Why Do Game Developers Need A Political Lobby?
Capitalizing on its improved respectability, the video game industry intends to establish a political action committee to donate money to game-friendly politicians and candidates.
Michael D. Gallagher, chief executive of the Entertainment Software Association, the industry’s lobbying arm in Washington, said last week that the group’s board approved the PAC’s creation last fall and that the committee would be up and running by the end of March. The association represents major game publishers including the Walt Disney Company, Electronic Arts, Microsoft, Nintendo and Sony.
“We will be writing checks to campaigns by the end of this quarter,” Mr. Gallagher said. “This is an important step in the political maturation process of the industry that we are ready to take now. This is about identifying and supporting champions for the game industry on Capitol Hill so that they support us.”
Mr. Gallagher said the PAC would probably donate $50,000 to $100,000 this year to national candidates, an amount he described as commensurate with similar committees associated with the film and music industries.
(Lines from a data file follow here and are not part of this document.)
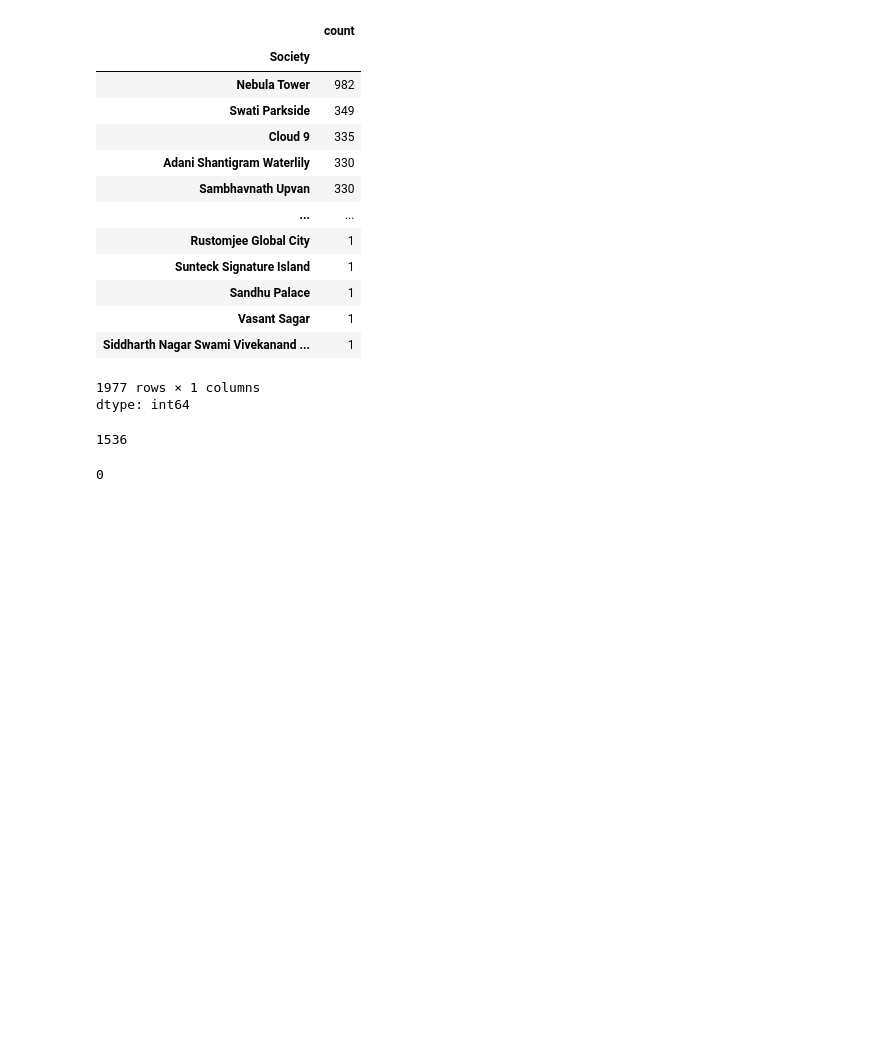
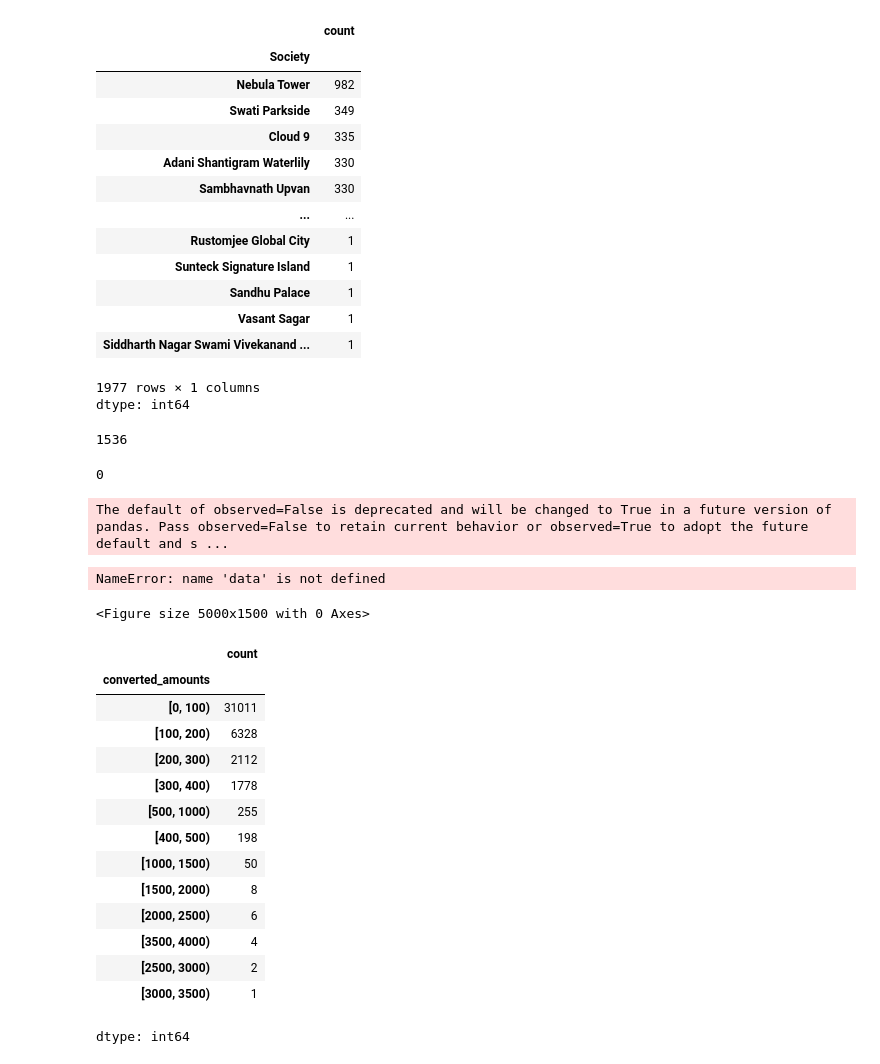
Before and after one commit to Trusha216/AI-ML-internship, a Jupyter notebook: house_prices.ipynb, the cells around one changed output. Drawn from its saved outputs; the diff is of its cells as text; code cells hidden in the pictures; blank space fills up the shorter version.

```diff
--- a/house_prices.ipynb
+++ b/house_prices.ipynb
@@ -951,0 +915,35 @@ data['Current Floor'].isna().sum()
+# %%
+df_grouped=data.groupby(['converted_amounts','location']).size().unstack(fill_value=0)
+# %% [output]
+The default of observed=False is deprecated and will be changed to True in a future version of pandas. Pass observed=False to retain current behavior or observed=True to adopt the future default and s ...
+# %%
+import matplotlib.pyplot as plt
+
+
+plt.figure(figsize=(50,15))
+#df_grouped.plot(kind='bar',stacked=True,colormap='magma',width=0.6)
+df_grouped = data.groupby([ 'Current Floor','location']).size().unstack()
+df_grouped.plot(kind='bar', stacked=True, colormap='magma')
+plt.xlabel('x')
+plt.ylabel('y')
+# %% [output]
+NameError: name 'data' is not defined
+<Figure size 5000x1500 with 0 Axes>
+# %%
+data['converted_amounts'].value_counts()
+# %% [output]
+|  | count |
+| converted_amounts |  |
+| [0, 100) | 31011 |
+| [100, 200) | 6328 |
+| [200, 300) | 2112 |
+| [300, 400) | 1778 |
+| [500, 1000) | 255 |
+| [400, 500) | 198 |
+| [1000, 1500) | 50 |
+| [1500, 2000) | 8 |
+| [2000, 2500) | 6 |
+| [3500, 4000) | 4 |
+| [2500, 3000) | 2 |
+| [3000, 3500) | 1 |
+dtype: int64
```
Also changed, not shown: parts of 34 cells of this notebook.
Such political action committees are generally financed personally by industry executives rather than by corporations and under federal law are limited to giving $5,000 to each candidate per election.
The figures are not huge, but Mr. Gallagher, a former Commerce Department official, said such donations are crucial to doing business in Washington by letting politicians know that “we are behind them.”
Mr. Gallagher said his association would not establish or contribute this year to any of the less-regulated political advocacy groups known as 527s, for a section of the federal tax code, saying, “I think that’s a stage down the road.”
But Mr. Gallagher did say that in this election year his association would mobilize the more than 100,000 gamers who have joined the association’s Video Game Voters Network. Like the association and its nascent PAC, the voters group opposes efforts to regulate games more strictly than books, movies and other media.
“If I can walk into the office of a member of Congress and tell them we have 20,000 voters in their state who are already signed up to write letters and act based on game-related issues that concern them, that’s powerful,” he said.
The industry’s new round of muscle-flexing comes as the political and cultural environment for video games has improved significantly.
The high-water mark of political dudgeon about games came in 2005 when scenes of mild sexual provocation were discovered hidden with the code for the game Grand Theft Auto: San Andreas. In the wake of the controversy Senator Hillary Rodham Clinton proposed legislation to increase federal regulation of the game industry.
That proposal, however, found little traction on Capitol Hill. Meanwhile, federal courts have consistently invoked the First Amendment in striking down state attempts to regulate games more strictly than other media.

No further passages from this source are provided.